▶ _WHAT IS BEING ASKED_: Could you reproduce all the entries under this sentence exactly, leaving the images aside?

▶ _SOURCE RECORDS_:
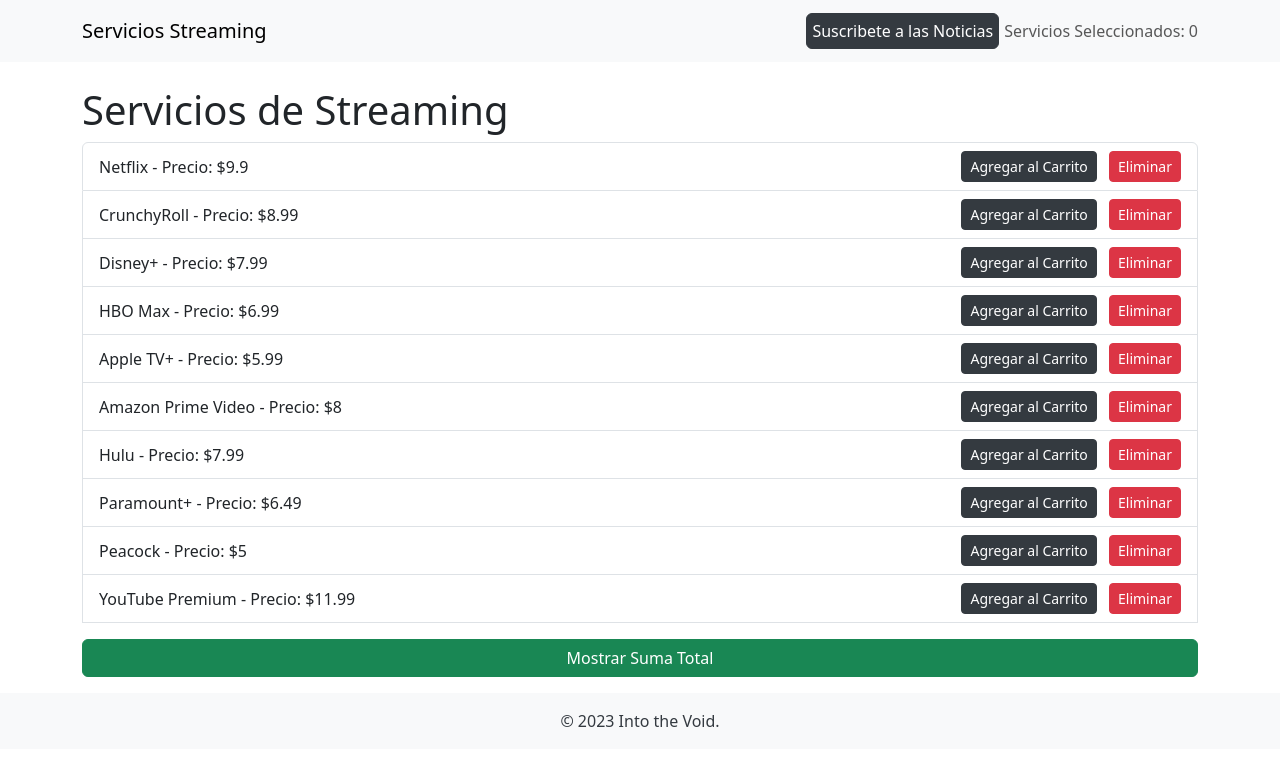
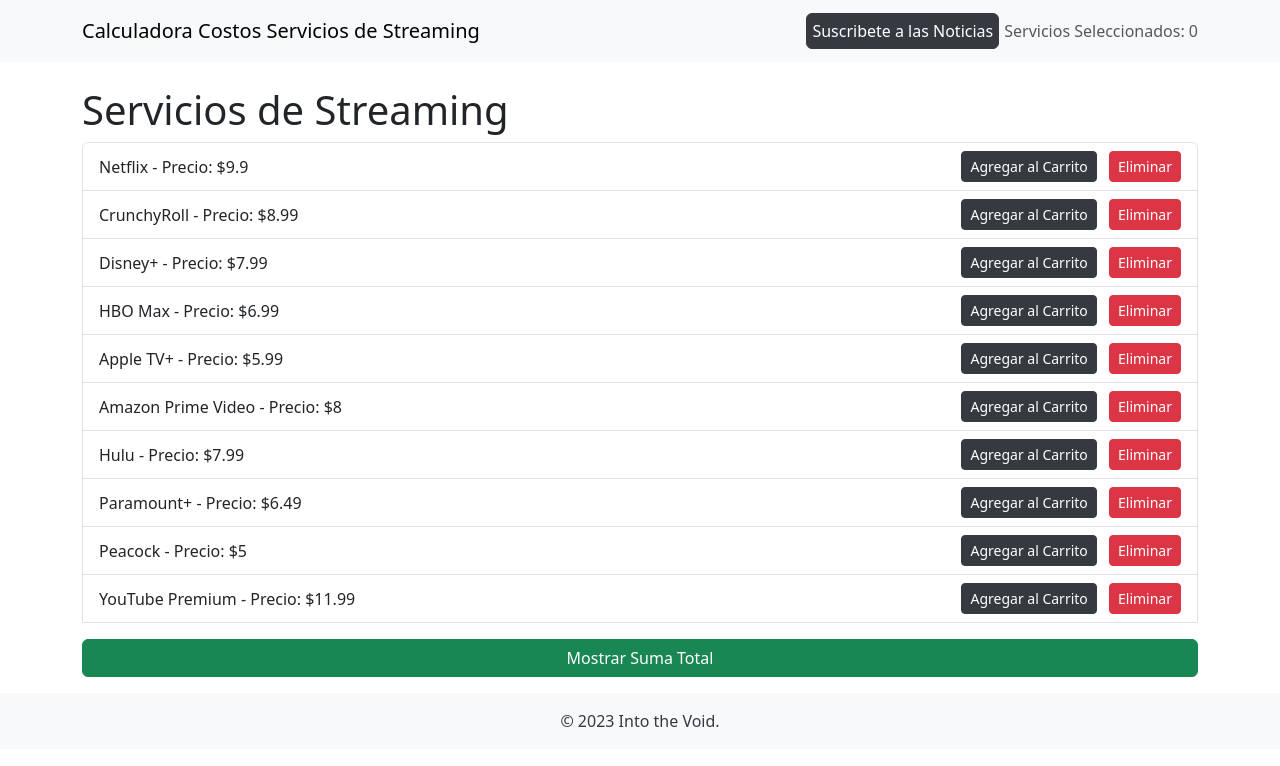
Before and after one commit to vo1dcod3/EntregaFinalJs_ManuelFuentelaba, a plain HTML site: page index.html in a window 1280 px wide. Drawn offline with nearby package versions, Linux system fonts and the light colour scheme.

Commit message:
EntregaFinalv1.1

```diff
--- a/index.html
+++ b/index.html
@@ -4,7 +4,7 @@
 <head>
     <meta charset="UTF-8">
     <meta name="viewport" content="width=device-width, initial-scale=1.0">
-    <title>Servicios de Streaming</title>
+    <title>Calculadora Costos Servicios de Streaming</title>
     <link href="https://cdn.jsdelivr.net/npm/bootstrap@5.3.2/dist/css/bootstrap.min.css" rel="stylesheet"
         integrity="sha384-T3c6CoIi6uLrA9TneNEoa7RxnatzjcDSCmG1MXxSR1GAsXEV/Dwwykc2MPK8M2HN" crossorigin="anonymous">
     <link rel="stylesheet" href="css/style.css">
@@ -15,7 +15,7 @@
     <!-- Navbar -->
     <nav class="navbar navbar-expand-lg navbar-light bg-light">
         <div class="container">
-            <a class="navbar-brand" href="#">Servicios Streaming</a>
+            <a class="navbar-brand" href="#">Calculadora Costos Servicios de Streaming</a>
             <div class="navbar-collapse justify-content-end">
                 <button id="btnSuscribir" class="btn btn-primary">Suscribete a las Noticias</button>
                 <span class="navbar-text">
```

▶ _SOLUTION_:
Before and after one commit to vo1dcod3/EntregaFinalJs_ManuelFuentelaba, a plain HTML site: page index.html in a window 1280 px wide. Drawn offline with nearby package versions, Linux system fonts and the light colour scheme.

Commit message:
EntregaFinalv1.1

```diff
--- a/index.html
+++ b/index.html
@@ -4,7 +4,7 @@
 <head>
     <meta charset="UTF-8">
     <meta name="viewport" content="width=device-width, initial-scale=1.0">
-    <title>Servicios de Streaming</title>
+    <title>Calculadora Costos Servicios de Streaming</title>
     <link href="https://cdn.jsdelivr.net/npm/bootstrap@5.3.2/dist/css/bootstrap.min.css" rel="stylesheet"
         integrity="sha384-T3c6CoIi6uLrA9TneNEoa7RxnatzjcDSCmG1MXxSR1GAsXEV/Dwwykc2MPK8M2HN" crossorigin="anonymous">
     <link rel="stylesheet" href="css/style.css">
@@ -15,7 +15,7 @@
     <!-- Navbar -->
     <nav class="navbar navbar-expand-lg navbar-light bg-light">
         <div class="container">
-            <a class="navbar-brand" href="#">Servicios Streaming</a>
+            <a class="navbar-brand" href="#">Calculadora Costos Servicios de Streaming</a>
             <div class="navbar-collapse justify-content-end">
                 <button id="btnSuscribir" class="btn btn-primary">Suscribete a las Noticias</button>
                 <span class="navbar-text">
```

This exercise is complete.